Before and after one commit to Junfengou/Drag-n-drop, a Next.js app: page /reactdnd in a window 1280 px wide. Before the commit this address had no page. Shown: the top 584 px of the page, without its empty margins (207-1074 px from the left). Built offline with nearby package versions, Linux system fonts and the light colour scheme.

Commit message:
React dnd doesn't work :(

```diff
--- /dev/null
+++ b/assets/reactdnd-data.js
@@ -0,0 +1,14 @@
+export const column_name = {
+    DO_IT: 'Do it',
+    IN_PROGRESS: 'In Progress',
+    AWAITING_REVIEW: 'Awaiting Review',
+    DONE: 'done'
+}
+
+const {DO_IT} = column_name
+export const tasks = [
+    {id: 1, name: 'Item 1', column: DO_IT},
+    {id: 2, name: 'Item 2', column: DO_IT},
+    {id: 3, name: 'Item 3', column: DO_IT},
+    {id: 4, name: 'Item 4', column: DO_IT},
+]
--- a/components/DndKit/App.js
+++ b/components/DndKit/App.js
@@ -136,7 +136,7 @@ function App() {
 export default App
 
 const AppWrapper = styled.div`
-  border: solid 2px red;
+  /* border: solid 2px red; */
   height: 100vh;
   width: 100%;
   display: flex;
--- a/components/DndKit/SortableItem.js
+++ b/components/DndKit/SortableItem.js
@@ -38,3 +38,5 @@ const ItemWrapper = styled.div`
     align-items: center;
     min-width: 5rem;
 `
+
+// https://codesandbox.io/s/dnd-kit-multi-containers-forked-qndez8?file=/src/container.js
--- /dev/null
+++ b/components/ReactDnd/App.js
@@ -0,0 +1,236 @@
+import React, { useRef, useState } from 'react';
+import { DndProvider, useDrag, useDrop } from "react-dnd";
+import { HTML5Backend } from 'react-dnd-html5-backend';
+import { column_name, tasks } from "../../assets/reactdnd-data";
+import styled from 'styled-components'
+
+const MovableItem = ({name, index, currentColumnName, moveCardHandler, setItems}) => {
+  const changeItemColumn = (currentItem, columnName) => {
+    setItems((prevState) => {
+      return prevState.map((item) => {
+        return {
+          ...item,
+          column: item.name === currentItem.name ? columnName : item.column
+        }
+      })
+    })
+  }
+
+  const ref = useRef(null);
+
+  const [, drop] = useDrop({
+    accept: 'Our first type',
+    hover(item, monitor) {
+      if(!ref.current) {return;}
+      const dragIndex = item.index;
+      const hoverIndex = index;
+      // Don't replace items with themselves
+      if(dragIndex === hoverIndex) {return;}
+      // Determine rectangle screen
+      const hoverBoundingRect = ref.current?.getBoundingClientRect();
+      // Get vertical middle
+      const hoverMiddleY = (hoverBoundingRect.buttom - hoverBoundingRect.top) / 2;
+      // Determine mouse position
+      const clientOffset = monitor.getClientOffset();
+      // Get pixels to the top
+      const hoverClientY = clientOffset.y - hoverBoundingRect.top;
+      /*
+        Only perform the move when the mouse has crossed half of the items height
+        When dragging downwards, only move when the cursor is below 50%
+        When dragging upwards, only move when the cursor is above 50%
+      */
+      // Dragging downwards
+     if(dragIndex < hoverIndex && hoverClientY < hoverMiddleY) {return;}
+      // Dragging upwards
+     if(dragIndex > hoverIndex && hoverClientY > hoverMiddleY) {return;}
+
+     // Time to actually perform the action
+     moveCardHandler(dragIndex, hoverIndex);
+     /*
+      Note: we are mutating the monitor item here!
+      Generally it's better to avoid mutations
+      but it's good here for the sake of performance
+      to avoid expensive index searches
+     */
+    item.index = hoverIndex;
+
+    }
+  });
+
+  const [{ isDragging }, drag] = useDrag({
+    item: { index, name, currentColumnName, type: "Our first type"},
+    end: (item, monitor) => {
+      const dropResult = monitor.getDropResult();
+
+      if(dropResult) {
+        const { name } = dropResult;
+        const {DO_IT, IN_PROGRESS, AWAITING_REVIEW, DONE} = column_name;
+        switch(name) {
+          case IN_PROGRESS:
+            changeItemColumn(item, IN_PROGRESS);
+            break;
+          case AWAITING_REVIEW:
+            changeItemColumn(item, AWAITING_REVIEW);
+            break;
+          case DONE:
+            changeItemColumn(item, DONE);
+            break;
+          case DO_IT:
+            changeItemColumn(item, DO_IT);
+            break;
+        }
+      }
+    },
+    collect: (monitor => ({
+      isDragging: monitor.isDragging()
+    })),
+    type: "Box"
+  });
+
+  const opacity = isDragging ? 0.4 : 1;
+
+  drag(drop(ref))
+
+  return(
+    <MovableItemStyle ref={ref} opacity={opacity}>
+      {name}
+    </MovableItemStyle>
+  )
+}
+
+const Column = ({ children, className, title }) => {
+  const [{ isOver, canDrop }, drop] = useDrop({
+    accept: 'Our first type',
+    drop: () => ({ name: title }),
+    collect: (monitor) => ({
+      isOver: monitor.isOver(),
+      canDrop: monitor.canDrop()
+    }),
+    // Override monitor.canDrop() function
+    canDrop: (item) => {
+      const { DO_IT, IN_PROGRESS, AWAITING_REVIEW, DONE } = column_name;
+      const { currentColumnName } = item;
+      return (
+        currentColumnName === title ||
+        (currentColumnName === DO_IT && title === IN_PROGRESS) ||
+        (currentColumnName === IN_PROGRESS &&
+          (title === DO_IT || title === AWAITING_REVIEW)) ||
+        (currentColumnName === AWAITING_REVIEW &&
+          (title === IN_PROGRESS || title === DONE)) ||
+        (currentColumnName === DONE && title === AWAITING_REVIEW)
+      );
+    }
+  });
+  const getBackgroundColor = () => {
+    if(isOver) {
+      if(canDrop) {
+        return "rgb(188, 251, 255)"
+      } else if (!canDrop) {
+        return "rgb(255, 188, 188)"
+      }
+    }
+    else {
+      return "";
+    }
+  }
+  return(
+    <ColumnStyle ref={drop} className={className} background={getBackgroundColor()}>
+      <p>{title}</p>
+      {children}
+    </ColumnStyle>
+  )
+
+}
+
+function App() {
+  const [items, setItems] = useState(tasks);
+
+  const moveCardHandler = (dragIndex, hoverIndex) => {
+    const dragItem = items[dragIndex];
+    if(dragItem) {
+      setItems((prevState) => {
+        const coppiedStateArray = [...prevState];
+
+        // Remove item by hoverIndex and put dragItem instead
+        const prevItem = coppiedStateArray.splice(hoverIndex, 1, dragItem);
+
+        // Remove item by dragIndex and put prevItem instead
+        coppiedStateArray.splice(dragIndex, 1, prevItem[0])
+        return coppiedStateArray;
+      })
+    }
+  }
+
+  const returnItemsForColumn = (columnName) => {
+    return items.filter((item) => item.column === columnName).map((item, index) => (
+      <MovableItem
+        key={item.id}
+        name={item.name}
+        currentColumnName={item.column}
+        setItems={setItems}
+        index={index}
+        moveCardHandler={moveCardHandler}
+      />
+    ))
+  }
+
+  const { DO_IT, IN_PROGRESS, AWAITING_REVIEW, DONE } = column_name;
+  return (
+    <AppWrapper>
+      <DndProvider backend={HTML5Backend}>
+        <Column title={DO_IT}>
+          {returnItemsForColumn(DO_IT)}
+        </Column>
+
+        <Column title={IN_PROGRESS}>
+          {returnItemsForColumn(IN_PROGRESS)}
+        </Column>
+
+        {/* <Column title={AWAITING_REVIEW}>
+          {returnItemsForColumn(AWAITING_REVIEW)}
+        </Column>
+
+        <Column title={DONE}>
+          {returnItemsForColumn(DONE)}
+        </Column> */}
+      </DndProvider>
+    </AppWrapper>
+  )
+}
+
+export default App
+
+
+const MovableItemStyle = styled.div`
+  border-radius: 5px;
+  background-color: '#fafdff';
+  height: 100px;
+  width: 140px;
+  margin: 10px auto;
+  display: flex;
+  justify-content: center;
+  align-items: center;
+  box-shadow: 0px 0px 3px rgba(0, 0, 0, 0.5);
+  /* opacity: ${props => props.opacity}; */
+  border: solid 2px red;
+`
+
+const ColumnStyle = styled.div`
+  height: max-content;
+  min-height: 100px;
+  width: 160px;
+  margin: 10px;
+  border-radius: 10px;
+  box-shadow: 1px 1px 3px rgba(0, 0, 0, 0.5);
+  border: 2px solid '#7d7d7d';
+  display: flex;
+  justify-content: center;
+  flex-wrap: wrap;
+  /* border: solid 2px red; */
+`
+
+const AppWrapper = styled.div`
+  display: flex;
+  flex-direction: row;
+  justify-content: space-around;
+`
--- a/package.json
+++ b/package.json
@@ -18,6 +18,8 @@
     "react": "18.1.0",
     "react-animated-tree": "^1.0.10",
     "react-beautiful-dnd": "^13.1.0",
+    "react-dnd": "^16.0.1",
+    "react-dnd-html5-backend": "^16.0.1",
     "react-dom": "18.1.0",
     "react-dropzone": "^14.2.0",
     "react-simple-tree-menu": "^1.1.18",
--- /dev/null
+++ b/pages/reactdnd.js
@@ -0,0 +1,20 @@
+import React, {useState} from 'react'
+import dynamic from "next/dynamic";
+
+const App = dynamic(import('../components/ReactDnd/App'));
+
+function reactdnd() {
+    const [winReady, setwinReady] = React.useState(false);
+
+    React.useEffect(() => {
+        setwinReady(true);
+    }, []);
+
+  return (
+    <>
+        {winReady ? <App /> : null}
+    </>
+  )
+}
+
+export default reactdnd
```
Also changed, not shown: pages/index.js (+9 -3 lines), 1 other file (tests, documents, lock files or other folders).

**Assignment**
Copy each line of the records that has "width" in it.

**Answer box**
   width: 100%;
     min-width: 5rem;
+  width: 140px;
+  width: 160px;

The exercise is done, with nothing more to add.